**TO DO**
Your answer should consist of every line in the records that holds "const".

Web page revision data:
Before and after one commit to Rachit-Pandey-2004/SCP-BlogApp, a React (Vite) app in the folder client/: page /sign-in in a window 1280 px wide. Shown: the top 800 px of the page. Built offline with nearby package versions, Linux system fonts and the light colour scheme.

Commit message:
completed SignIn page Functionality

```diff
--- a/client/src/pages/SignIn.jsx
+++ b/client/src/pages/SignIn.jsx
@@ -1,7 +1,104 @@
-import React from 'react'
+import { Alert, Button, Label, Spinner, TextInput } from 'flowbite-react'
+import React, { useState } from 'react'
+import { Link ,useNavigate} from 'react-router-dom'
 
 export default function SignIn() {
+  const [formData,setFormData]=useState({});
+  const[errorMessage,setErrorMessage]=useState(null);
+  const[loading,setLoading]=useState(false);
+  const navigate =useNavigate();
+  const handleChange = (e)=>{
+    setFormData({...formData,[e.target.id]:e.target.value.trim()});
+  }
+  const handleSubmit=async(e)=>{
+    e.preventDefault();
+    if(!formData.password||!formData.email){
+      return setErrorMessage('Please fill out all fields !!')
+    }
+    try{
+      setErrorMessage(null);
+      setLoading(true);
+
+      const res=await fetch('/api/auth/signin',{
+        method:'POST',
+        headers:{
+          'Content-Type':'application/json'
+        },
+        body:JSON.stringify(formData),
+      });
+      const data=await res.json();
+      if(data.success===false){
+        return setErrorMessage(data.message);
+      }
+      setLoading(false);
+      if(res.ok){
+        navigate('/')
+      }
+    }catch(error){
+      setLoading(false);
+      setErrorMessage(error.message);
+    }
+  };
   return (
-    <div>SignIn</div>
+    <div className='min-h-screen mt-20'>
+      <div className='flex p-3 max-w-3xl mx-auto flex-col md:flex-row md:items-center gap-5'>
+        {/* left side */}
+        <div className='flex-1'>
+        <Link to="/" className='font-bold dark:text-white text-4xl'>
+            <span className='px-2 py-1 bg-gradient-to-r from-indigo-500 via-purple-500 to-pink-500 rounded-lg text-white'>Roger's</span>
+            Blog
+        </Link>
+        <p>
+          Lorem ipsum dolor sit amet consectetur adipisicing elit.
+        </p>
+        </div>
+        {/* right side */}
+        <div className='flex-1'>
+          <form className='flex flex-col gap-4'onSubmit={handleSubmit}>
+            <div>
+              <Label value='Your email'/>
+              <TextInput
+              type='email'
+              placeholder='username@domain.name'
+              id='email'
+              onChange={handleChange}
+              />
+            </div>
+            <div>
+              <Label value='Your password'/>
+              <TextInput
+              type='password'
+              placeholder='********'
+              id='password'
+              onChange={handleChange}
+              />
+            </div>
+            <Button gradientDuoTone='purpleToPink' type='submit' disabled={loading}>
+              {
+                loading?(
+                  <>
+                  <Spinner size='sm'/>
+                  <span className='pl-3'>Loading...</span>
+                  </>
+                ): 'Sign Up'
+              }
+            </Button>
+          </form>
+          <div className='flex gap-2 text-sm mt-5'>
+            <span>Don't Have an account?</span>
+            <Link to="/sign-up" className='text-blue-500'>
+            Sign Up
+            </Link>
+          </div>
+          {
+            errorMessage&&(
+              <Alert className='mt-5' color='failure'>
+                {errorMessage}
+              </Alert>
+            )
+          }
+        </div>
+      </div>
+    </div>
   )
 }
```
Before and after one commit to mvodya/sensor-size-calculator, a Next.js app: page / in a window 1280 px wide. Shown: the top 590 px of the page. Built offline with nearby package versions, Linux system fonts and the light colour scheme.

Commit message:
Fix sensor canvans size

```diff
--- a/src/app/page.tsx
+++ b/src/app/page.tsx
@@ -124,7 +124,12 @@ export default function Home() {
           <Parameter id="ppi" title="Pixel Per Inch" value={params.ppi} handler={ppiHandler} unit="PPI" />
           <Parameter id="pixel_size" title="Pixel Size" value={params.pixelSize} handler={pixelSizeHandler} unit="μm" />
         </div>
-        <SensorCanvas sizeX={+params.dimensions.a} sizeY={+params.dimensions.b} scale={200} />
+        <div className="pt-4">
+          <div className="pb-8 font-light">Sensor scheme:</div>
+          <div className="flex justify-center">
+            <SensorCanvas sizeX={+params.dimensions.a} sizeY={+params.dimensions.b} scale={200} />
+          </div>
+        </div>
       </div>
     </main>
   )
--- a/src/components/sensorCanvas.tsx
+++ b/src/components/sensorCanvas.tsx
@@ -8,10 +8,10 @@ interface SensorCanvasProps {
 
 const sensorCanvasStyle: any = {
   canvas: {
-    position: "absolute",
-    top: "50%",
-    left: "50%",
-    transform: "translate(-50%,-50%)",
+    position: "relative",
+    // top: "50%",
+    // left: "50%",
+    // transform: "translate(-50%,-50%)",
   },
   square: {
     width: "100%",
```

**OUTPUT BELOW**
+  const [formData,setFormData]=useState({});
+  const[errorMessage,setErrorMessage]=useState(null);
+  const[loading,setLoading]=useState(false);
+  const navigate =useNavigate();
+  const handleChange = (e)=>{
+  const handleSubmit=async(e)=>{
+      const res=await fetch('/api/auth/signin',{
+      const data=await res.json();
 const sensorCanvasStyle: any = {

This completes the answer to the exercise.